YOUR GOAL:
Scan the data below and copy each line where "QUERIES" occurs.
::: DATASET
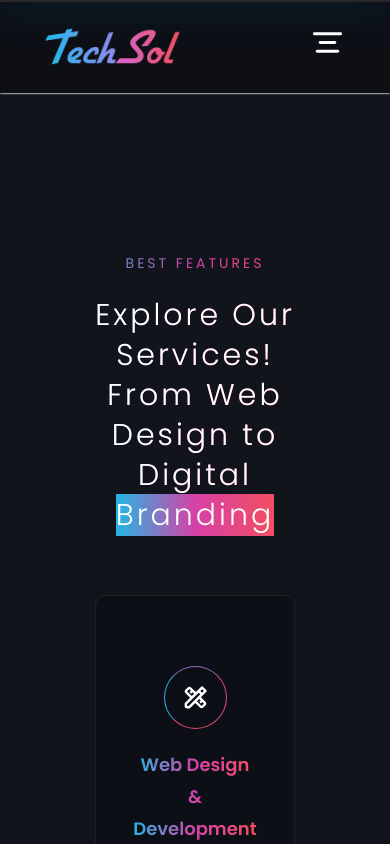
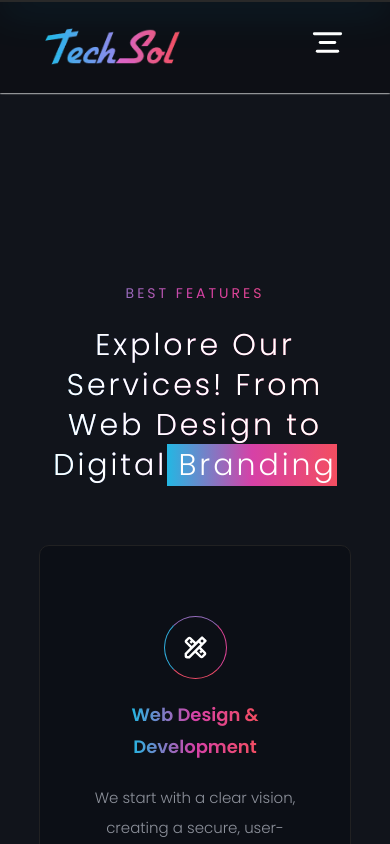
Before and after one commit to mansoorhussain3053/techsol-react, a React (Vite) app: page /services in a window 390 px wide. Shown: the top 844 px of the page. Built offline with nearby package versions, Linux system fonts and the light colour scheme.

Commit message:
Updated Recent

```diff
--- a/src/components/Contact/contactform.css
+++ b/src/components/Contact/contactform.css
@@ -204,13 +204,14 @@
 
 
 
-@media screen and (max-width: 640px) {
+@media screen and (max-width: 845px) {
     .Container__Contact__Form{
         flex-direction: column;
         margin: 0 auto;
         justify-content: center;
         text-align: center;
         align-items: center;
+        padding: 20px;
         height: 1200px;
 
 
--- a/src/components/Header/header.css
+++ b/src/components/Header/header.css
@@ -107,6 +107,8 @@ header {
   }
 }
 
+
+
 /* MEDIA QUERIES (SMALL DEVICES) */
 
 @media screen and (max-width: 681px) {
--- a/src/components/Home/expressever.css
+++ b/src/components/Home/expressever.css
@@ -107,7 +107,7 @@
     }
   }
 
-  @media screen and (max-width: 900px) {
+  @media screen and (max-width: 1187px) {
     .Clients__Parents {
         flex-direction: column;
     }
@@ -116,7 +116,7 @@
         width: 100%;
     }
     .Clients__Logos {
-        grid-template-columns: 1fr 1fr 1fr;
+        grid-template-columns: 1fr 1fr 1fr 1fr;
         width: 100%;
     }
   }
@@ -124,9 +124,9 @@
 
 
     /*  ================  MEDIA QUERIES (SMALL DEVICES) =================  */
-  @media screen and (max-width: 450px) {
+  @media screen and (max-width: 638px) {
     .Clients__Logos > article {
-        padding: 15px 5px;
+        padding: 30px 10px;
     }
     .Clients__Heading h2 {
         font-size: 25px;
@@ -138,3 +138,16 @@
         padding: 30px;
     }
   }
+
+  @media screen and (max-width: 455px) {
+    .Clients__Logos > article{
+        padding: 15px 10px;
+    }
+  }
+
+  @media screen and (max-width: 365px){
+    .Clients__Logos {
+        grid-template-columns: 1fr 1fr 1fr;
+
+    }
+  }
--- a/src/components/Home/testimonials.css
+++ b/src/components/Home/testimonials.css
@@ -114,7 +114,7 @@
 
 
   /*  ================  MEDIA QUERIES (MEDIUM DEVICES) =================  */
-  @media screen and (max-width: 1024px) {
+  @media screen and (max-width: 1140px) {
     .Testimonials__Parent{
         padding: 25px;
         margin: 0 auto;
@@ -175,6 +175,11 @@
         height: 65px;
 
     }
+    .Testimonial__Heading{
+        width: 70%;
+        line-height: normal;
+        font-size: 28px;
+    }
   }
 
 
--- a/src/components/Services/services.css
+++ b/src/components/Services/services.css
@@ -159,6 +159,19 @@
         gap: 20px;
         width: 100%;
     }
+    .Service__Parent{
+        padding: 0;
+    }
+    .Service__Heading h2 {
+
+        width: 80%;
+        margin: 0 auto;
+    }
+    .Service__Parent {
+
+        margin: 250px auto 0 auto;
+
+    }
     .Line_Down_Parent{
         display: none;
     }
--- a/src/components/Services/servicesecurity.css
+++ b/src/components/Services/servicesecurity.css
@@ -86,9 +86,9 @@
     .ServiceSec__Grid > article{
         padding: 50px 30px;
     }
-    .ServiceSec__Parent{
+    .ServiceSec__Parent {
         height: auto;
-        padding:  250px 0 50px 0;
+        padding: 50px 0 50px 0;
     }
 }
 
@@ -97,9 +97,10 @@
     .ServiceSec__Grid > article {
         padding: 45px 30px;
     }
-    .ServiceSec__Heading h2{
-        font-size: 40px;
-        padding: 0 30px;
+    .ServiceSec__Heading h2 {
+        font-size: 27px;
+        padding: 10px 30px;
+        line-height: normal;
     }
     .ServiceSec__Heading h3{
         font-size: 15px;
```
::::::
WRITTEN ANSWER:
 /* MEDIA QUERIES (SMALL DEVICES) */
     /*  ================  MEDIA QUERIES (SMALL DEVICES) =================  */
   /*  ================  MEDIA QUERIES (MEDIUM DEVICES) =================  */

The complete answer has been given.